Born Dec. 1949
Arrived in America 1961 (12 yrs old)
Went to Erasmus HS Brooklyn, NY
Joined LoHan Kuen School in HK, 1957-1960
Joined Russell Kozuki Kempo School in 1963-1970
Studied with Gin Foon Mark as live in student from 1967-1970
Taught for Jerome Mackey Studios 1970-1973
Joined Moy Yat in 1973
Opened his first VT school in 1974 on 23 St. Manhattan, NY

Authored the book: Kung Fu For Young People 1975 Sterling Press

Interviewed by: Darrell Jordan

Q- Who were the first disciples in the U.S. of Moy Yat?
Moy One and Moy Two were Italian guys, they came for one class and they couldn’t learn the 1st section too good and never came back after that. The kung fu names were already given out and Sifu had to replace them. At that time, Moy Yat made everyone become a disciple first, you have to remember he had no money, later on he changed that. Yip Man didn’t do it like that, but when he first came over he needed money. At that time I was teaching praying mantis and I was kind of famous.

Q-in 1972, You were teaching VT?
No way, before that I taught praying mantis for Jerome Mackey.

Q-Oh yeah, I saw you doing the praying mantis commercial on TV back around 1970!
Yes, so many people wanted to learn from me and they wanted to make movies with me, channel 5 calls up to interview me, they never seen anything like that in a commercial and I performed a lot of demonstrations. Then I met a close cousin of Moy Yat and he mentioned Ving Tsun and I wanted to learn more, you know, I always was interested in the martial arts. And Moy Four was teaching with me at that time, because I couldn’t handle the class anymore there were so many students.

Q– So SiSuk John was mantis as well? 
No, John was helping me with students; he was helping me in that area. John and I were very good friends and he had his black belt with Russell Kozuki and I together. When I finished with Kozuki, and I stopped teaching, people wanted praying mantis at that time, so I do praying mantis. All of sudden, wow, you have no idea there were so many people. Mak Foon, he was my Sifu too. We worked in the same restaurant, from 1967-1970. Every weekend I would learn praying mantis. Mak Foon school was not too far from Moy Yats School on East Broadway. Mak Foon was so busy working he didn’t have any time to teach. I lived with him over the weekends, Saturday and sunday we worked in the same place, he was a chef and I took care of the front in the restaurant. The hours were 11-2, I would learn from him on Saturday and Sunday for close to 3 years. So I know a whole lot of martial arts so when I came to vt it was so easy for me to understand, I had a good foundation already. My body was so flexible, what I learned in one year of vt is what most people would learn in 5 years. Because I don’t need power training or anything else, all that I already had, so I just had to concentrate on the details of vt. Then I compared it to every other martial art that I had learned. I said wow, if I do this, It capture it, I do this, It capture it, so I always in my mind go back and forth comparing. Sifu said every movement of other style, vt on top of them. One year later I asked him, you know sifu, I have a very good understanding of what the system is, but what other system out there can over throw this one. He looked at me like I was so greedy, but he said to me, yes there is another system that can beat vt, its vt. At that time, I don’t know what to say , how can vt beat vt? Years later more experience, wow, and then I learn all of the Zen teaching method. You say an action, stop, and let the students figure it out, in time, when the student figures it out in time, they will learn definitely better than I could teach, that’s how it goes.

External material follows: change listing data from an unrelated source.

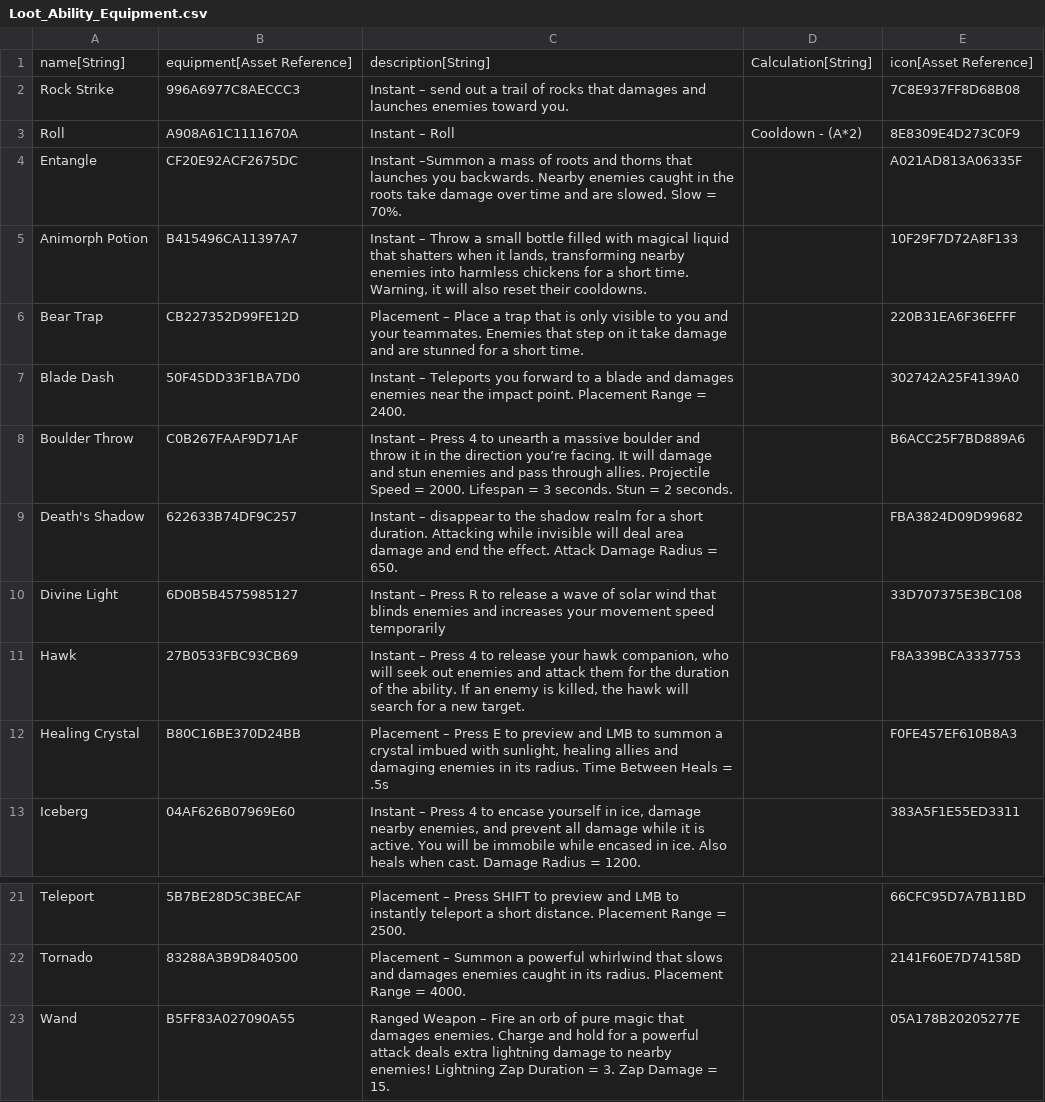
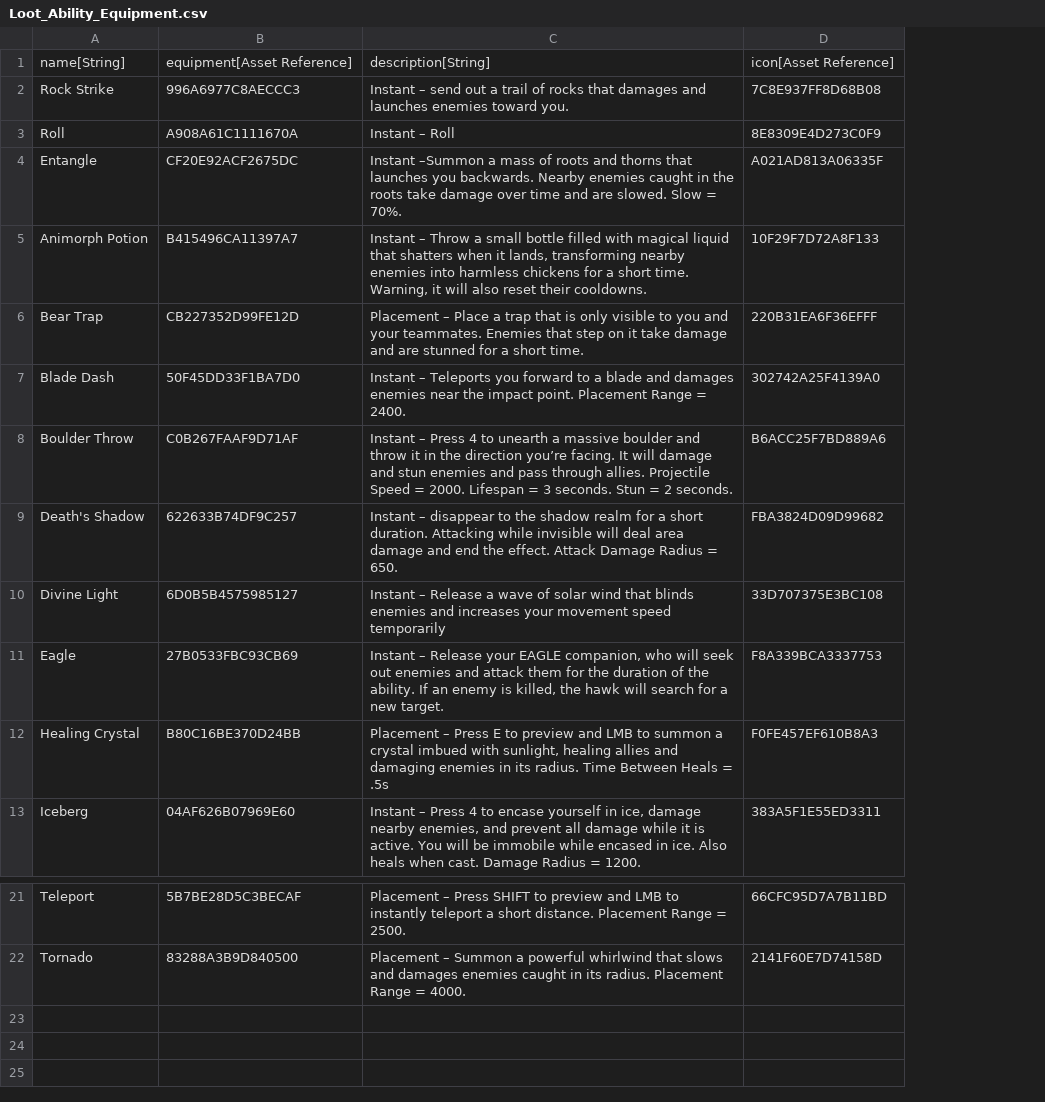
Before and after one commit to standardcombo/LootMMO, a CSV file: Data/DataTables/Loot_Ability_Equipment.csv, drawn as a sheet; only a part is shown, gaps mark what is left out; the diff names each change by its address in the sheet, - before the commit and + after, or states it on an @@ line.

Commit message:
Eagle

```diff
--- a/Data/DataTables/Loot_Ability_Equipment.csv
+++ b/Data/DataTables/Loot_Ability_Equipment.csv
-column D, rows 1-3: Calculation[String] |  | Cooldown - (A*2)
-C10: Instant – Press R to release a wave…
+C10: Instant – Release a wave…
-A11: Hawk
+A11: Eagle
-C11: Instant – Press 4 to release your hawk companion, who…
+C11: Instant – Release your EAGLE companion, who…
-row 23: Wand | B5FF83A027090A55 | Ranged Weapon – Fire an orb of pure magic that damages enemies. Charge and hold for a powerful attack deals extra lightning damage to nearby enemies! Lightning Zap Duration = 3. Zap Damage = 15. |  | 05A178B20205277E
```
Also changed, not shown: Data/DataTables/Sub_Class.csv, 10 other files.
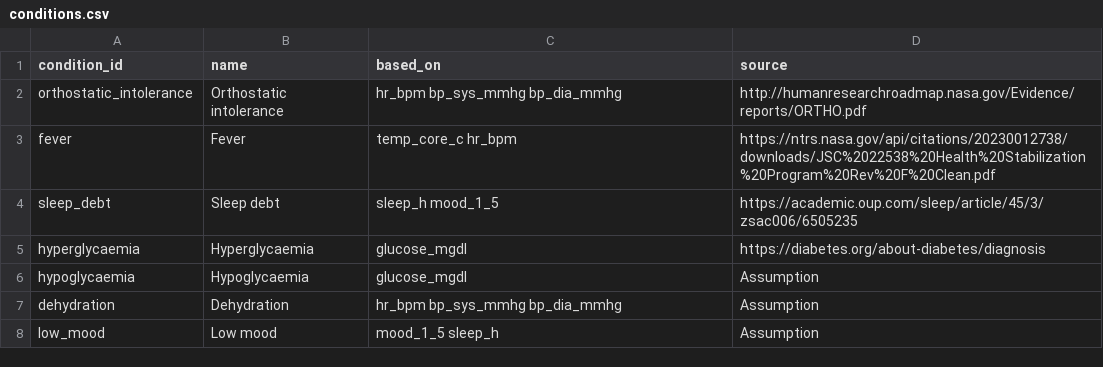
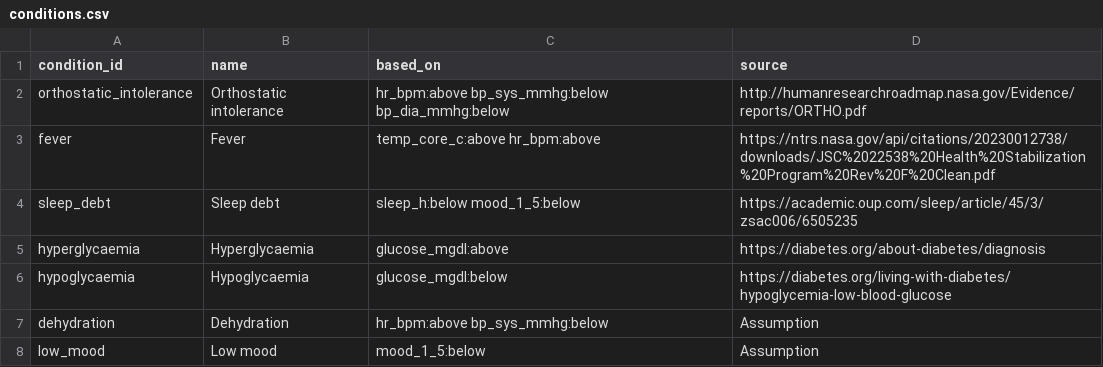
Before and after one commit to Sadriica/hemoso, a CSV file: config/rules/conditions.csv, drawn as a sheet.

Commit message:
config(rules): add the signal side to every condition (#17)

```diff
--- a/config/rules/conditions.csv
+++ b/config/rules/conditions.csv
@@ -1,8 +1,8 @@
 condition_id,name,based_on,source
-orthostatic_intolerance,Orthostatic intolerance,hr_bpm bp_sys_mmhg bp_dia_mmhg,http://humanresearchroadmap.nasa.gov/Evidence/reports/ORTHO.pdf
-fever,Fever,temp_core_c hr_bpm,https://ntrs.nasa.gov/api/citations/20230012738/downloads/JSC%2022538%20Health%20Stabilization%20Program%20Rev%20F%20Clean.pdf
-sleep_debt,Sleep debt,sleep_h mood_1_5,https://academic.oup.com/sleep/article/45/3/zsac006/6505235
-hyperglycaemia,Hyperglycaemia,glucose_mgdl,https://diabetes.org/about-diabetes/diagnosis
-hypoglycaemia,Hypoglycaemia,glucose_mgdl,Assumption
-dehydration,Dehydration,hr_bpm bp_sys_mmhg bp_dia_mmhg,Assumption
-low_mood,Low mood,mood_1_5 sleep_h,Assumption
+orthostatic_intolerance,Orthostatic intolerance,hr_bpm:above bp_sys_mmhg:below bp_dia_mmhg:below,http://humanresearchroadmap.nasa.gov/Evidence/reports/ORTHO.pdf
+fever,Fever,temp_core_c:above hr_bpm:above,https://ntrs.nasa.gov/api/citations/20230012738/downloads/JSC%2022538%20Health%20Stabilization%20Program%20Rev%20F%20Clean.pdf
+sleep_debt,Sleep debt,sleep_h:below mood_1_5:below,https://academic.oup.com/sleep/article/45/3/zsac006/6505235
+hyperglycaemia,Hyperglycaemia,glucose_mgdl:above,https://diabetes.org/about-diabetes/diagnosis
+hypoglycaemia,Hypoglycaemia,glucose_mgdl:below,https://diabetes.org/living-with-diabetes/hypoglycemia-low-blood-glucose
+dehydration,Dehydration,hr_bpm:above bp_sys_mmhg:below,Assumption
+low_mood,Low mood,mood_1_5:below,Assumption
```
Also changed, not shown: 1 other file.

Q- When were you studying with Kozuki, what was it Kempo? Yes, Kempo, it mean Tang Sao, Chinese Hand. We fought a lot of tournaments and I also broke many of my High School physical fitness records for close to 30 years, in one minute I did 160 sit-ups, in one minute 90 push-ups on the bars, this was in Erasmus High School. Russell Kozuki school from 1963 to 1970 I did karate, from 1967 to 1971 in Tong Long , 1957 to 1960 I did LoHan Kuen in Hong Kong, it is very similar to Kempo but more acrobatic, that’s why I was very good in acrobatics. I learned Tan Long and Kempo together, one after school and the other on weekends. All my life I admired martial arts. I don’t remember who my Sifu was in Hong Kong, it was a local Sifu.

I was in a regular school after my mother sneaked into HK, we were in a refugee camp and she met one of my cousins daughters who visited the refugee camp and my mother just happened to recognize her. The daughter made a phone call to America and got in touch with my father to let him know that we were alive and were in HK, so my father started sending money. We were in there 3 months and when we started to receive money, they let us out because we didn’t belong to China as my father proved to the US Hong Kong embassy that he was married to my mother and that we were American citizens. My mother went to the U.S. for vacation and they had gotten married there and my mother lost her passport and later we found out that her passport was stolen by my father’s brother for money and we lived in misery for 12 years. A passport from the US was worth a lot of money at that time in China before the communists took over. So, my mother and I lived in a bad place in HK, at that time it was really terrible. My mother and I had a bunk bed and I sleep on top and my mother slept with grandma on the bottom and we had a little table to put food and that was it.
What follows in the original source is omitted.